Web page edit records
--- START ---
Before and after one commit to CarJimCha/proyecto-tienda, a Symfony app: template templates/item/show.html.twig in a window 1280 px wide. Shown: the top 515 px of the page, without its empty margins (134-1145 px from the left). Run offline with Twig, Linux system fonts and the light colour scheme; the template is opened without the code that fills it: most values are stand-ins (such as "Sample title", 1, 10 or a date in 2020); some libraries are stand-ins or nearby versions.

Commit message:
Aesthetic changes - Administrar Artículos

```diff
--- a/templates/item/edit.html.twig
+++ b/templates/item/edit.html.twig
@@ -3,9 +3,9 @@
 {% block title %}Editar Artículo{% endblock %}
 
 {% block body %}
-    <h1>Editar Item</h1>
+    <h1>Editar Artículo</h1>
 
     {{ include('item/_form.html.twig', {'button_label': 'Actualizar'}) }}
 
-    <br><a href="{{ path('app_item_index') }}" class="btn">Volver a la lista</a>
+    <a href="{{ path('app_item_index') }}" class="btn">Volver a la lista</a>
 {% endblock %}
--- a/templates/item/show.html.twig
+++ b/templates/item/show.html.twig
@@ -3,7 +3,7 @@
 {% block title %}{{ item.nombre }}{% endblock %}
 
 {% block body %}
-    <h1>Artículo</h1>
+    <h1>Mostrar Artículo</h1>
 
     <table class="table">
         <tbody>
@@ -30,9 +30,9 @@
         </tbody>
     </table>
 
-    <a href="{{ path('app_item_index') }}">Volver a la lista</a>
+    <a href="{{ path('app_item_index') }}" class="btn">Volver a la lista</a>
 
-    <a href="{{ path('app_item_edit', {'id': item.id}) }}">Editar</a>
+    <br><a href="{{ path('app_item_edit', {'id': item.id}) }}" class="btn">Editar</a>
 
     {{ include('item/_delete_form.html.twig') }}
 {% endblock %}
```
--- END ---
WHAT IS REQUIRED
All of the records must be retyped exactly as they are.

RESULT
Before and after one commit to CarJimCha/proyecto-tienda, a Symfony app: template templates/item/show.html.twig in a window 1280 px wide. Shown: the top 515 px of the page, without its empty margins (134-1145 px from the left). Run offline with Twig, Linux system fonts and the light colour scheme; the template is opened without the code that fills it: most values are stand-ins (such as "Sample title", 1, 10 or a date in 2020); some libraries are stand-ins or nearby versions.

Commit message:
Aesthetic changes - Administrar Artículos

```diff
--- a/templates/item/edit.html.twig
+++ b/templates/item/edit.html.twig
@@ -3,9 +3,9 @@
 {% block title %}Editar Artículo{% endblock %}
 
 {% block body %}
-    <h1>Editar Item</h1>
+    <h1>Editar Artículo</h1>
 
     {{ include('item/_form.html.twig', {'button_label': 'Actualizar'}) }}
 
-    <br><a href="{{ path('app_item_index') }}" class="btn">Volver a la lista</a>
+    <a href="{{ path('app_item_index') }}" class="btn">Volver a la lista</a>
 {% endblock %}
--- a/templates/item/show.html.twig
+++ b/templates/item/show.html.twig
@@ -3,7 +3,7 @@
 {% block title %}{{ item.nombre }}{% endblock %}
 
 {% block body %}
-    <h1>Artículo</h1>
+    <h1>Mostrar Artículo</h1>
 
     <table class="table">
         <tbody>
@@ -30,9 +30,9 @@
         </tbody>
     </table>
 
-    <a href="{{ path('app_item_index') }}">Volver a la lista</a>
+    <a href="{{ path('app_item_index') }}" class="btn">Volver a la lista</a>
 
-    <a href="{{ path('app_item_edit', {'id': item.id}) }}">Editar</a>
+    <br><a href="{{ path('app_item_edit', {'id': item.id}) }}" class="btn">Editar</a>
 
     {{ include('item/_delete_form.html.twig') }}
 {% endblock %}
```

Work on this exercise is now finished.